  3. Prospective students may apply for direct admission to individual graduate programs involved in the CPTP.

Most relevant to the CPTP are the graduate programs of the Departments of Pharmacology, Pathology, Genetics, Nutrition, Cell biology, Chemistry, Biochemistry, Biomedical Engineering, Electrical Engineering and Computer Sciences and Systems Biology and Bioinformatics. Each of the Graduate Programs has specific curriculum requirements. Trainees in the CPTP also complete core courses in Pharmacology and in Cancer Biology, and they participate in seminar series specifically designed for trainees in cancer research.

Predoctoral students complete three 10-week long laboratory rotations prior to choosing their two research mentors. These laboratory rotations provide students with the opportunity to experience different laboratory environments and experimental approaches. Students choose two Dissertation Advisors by the end of the first academic year.

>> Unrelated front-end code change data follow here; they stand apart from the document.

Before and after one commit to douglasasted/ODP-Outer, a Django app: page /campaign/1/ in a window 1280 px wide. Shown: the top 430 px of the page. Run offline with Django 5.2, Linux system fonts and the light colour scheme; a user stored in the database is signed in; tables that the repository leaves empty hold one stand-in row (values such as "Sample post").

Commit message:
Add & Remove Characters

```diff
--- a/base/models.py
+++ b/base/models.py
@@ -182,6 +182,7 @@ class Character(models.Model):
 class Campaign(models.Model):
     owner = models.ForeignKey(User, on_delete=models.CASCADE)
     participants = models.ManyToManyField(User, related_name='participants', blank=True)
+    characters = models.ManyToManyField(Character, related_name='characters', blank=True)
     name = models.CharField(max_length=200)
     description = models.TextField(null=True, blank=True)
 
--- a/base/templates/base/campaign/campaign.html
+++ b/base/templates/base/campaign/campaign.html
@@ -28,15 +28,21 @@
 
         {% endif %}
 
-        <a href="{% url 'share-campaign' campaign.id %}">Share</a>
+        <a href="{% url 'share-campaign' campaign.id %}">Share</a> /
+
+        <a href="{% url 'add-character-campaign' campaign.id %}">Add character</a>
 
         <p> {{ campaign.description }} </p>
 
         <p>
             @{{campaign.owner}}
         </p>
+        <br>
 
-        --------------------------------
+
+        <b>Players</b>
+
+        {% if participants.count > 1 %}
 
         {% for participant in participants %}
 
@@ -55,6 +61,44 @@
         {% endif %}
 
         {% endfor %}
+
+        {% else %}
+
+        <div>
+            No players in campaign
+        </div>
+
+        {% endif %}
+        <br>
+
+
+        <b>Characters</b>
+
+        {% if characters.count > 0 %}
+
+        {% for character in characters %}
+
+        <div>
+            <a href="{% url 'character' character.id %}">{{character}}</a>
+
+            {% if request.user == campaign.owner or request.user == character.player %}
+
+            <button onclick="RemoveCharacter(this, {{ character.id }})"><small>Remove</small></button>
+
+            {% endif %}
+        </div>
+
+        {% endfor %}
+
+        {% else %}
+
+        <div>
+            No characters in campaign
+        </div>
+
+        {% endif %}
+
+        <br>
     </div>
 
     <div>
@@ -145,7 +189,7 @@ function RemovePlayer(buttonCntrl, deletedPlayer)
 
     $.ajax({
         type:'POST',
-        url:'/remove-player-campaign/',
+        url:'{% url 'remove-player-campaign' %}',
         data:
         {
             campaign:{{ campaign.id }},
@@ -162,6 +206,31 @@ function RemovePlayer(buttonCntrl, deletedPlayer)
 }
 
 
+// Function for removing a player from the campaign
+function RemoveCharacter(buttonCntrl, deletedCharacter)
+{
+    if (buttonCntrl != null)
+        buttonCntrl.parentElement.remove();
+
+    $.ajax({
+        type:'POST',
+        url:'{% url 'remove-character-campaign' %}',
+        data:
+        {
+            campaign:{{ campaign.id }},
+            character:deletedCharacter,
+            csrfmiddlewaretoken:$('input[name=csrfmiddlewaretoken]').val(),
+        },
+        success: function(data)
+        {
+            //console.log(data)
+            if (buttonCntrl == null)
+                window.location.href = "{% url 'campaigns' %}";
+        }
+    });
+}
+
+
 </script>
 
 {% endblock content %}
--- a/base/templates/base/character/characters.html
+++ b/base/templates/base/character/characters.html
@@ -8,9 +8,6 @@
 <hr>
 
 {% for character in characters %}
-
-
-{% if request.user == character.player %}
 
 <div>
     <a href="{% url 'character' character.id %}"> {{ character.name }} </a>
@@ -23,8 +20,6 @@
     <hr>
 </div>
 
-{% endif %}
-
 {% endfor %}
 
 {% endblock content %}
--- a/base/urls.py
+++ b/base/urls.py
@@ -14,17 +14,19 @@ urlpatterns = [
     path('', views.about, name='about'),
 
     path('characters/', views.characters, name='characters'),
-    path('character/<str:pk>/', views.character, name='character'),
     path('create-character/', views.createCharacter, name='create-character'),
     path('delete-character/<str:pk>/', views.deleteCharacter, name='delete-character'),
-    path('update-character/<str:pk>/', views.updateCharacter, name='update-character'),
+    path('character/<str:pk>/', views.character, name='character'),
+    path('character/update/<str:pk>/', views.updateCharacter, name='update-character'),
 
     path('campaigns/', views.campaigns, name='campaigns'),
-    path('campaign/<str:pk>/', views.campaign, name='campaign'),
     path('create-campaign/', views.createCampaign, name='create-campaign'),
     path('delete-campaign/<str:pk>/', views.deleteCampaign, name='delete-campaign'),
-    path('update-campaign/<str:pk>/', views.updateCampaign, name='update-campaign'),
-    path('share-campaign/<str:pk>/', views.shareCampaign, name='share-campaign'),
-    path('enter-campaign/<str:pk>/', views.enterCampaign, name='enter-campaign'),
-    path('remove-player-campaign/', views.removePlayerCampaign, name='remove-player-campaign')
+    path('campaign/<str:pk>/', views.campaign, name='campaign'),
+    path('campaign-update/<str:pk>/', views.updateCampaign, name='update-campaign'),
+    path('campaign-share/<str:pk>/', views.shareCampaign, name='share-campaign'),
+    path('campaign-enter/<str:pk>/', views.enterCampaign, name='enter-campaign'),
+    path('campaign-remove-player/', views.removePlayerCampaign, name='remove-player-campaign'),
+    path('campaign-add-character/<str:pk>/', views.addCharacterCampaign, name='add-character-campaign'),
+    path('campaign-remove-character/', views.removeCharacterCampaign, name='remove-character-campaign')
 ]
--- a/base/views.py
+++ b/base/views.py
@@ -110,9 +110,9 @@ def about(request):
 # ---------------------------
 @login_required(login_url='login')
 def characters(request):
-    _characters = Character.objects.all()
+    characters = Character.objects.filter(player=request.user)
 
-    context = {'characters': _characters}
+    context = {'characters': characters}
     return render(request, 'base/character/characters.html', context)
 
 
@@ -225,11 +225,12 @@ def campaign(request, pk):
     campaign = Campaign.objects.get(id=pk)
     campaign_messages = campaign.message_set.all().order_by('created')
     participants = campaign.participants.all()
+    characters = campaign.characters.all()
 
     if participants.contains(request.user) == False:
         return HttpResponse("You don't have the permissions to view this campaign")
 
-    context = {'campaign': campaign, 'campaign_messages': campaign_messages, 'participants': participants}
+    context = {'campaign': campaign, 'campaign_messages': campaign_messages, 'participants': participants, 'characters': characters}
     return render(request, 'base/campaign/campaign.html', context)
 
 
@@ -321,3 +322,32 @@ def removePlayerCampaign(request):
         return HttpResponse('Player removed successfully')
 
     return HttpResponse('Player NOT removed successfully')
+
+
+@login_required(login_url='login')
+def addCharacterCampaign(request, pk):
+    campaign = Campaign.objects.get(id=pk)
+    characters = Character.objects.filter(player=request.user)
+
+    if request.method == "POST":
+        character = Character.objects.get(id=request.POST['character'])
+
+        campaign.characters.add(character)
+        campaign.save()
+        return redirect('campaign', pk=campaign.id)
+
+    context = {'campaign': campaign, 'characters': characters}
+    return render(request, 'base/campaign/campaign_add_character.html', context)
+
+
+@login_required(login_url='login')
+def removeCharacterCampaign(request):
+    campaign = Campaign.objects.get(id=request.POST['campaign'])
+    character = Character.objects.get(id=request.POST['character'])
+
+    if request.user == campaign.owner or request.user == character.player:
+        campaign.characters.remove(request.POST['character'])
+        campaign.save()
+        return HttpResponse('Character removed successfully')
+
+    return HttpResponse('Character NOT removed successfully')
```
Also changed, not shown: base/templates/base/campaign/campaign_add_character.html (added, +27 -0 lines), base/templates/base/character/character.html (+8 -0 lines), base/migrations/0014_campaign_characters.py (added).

All students matriculating in the CPTP receive a full tuition and fees along with student health benefits and a monthly stipend for living expenses.

Postdoctoral Trainees

Postdoctoral trainees spend a minimum of two and a maximum of three years in the program. They participate in seminar series specifically designed for trainees in cancer research. Post doctoral trainees may be required to complete core courses in Pharmacology and in Cancer Biology if their background does not include such courses. Specific requirements are set by the advisory committee in consultation with the mentors.

Postdoctoral trainees conduct research under the guidance of two faculty mentors from different program areas. Both mentors serve on Thesis committees of their pre-doctoral trainees. Post-doctoral trainees have an advisory committee composed of the two research mentors and two additional members selected from program faculty. The advisory committees monitor the progress of the trainees as well as address their curricular needs.

As part of their training, post doctoral fellows are required to prepare an NIH-format grant application. Using this proposal as a base, postdoctoral trainees apply for funding to appropriate agencies or foundations.

For further information about the Cancer Pharmacology Training Program, contact the program director:
Noa Noy, PhD
Department of Pharmacology
School of Medicine
Case Western Reserve University
10900 Euclid Avenue
Cleveland, OH 44106-4965
noa.noy@case.edu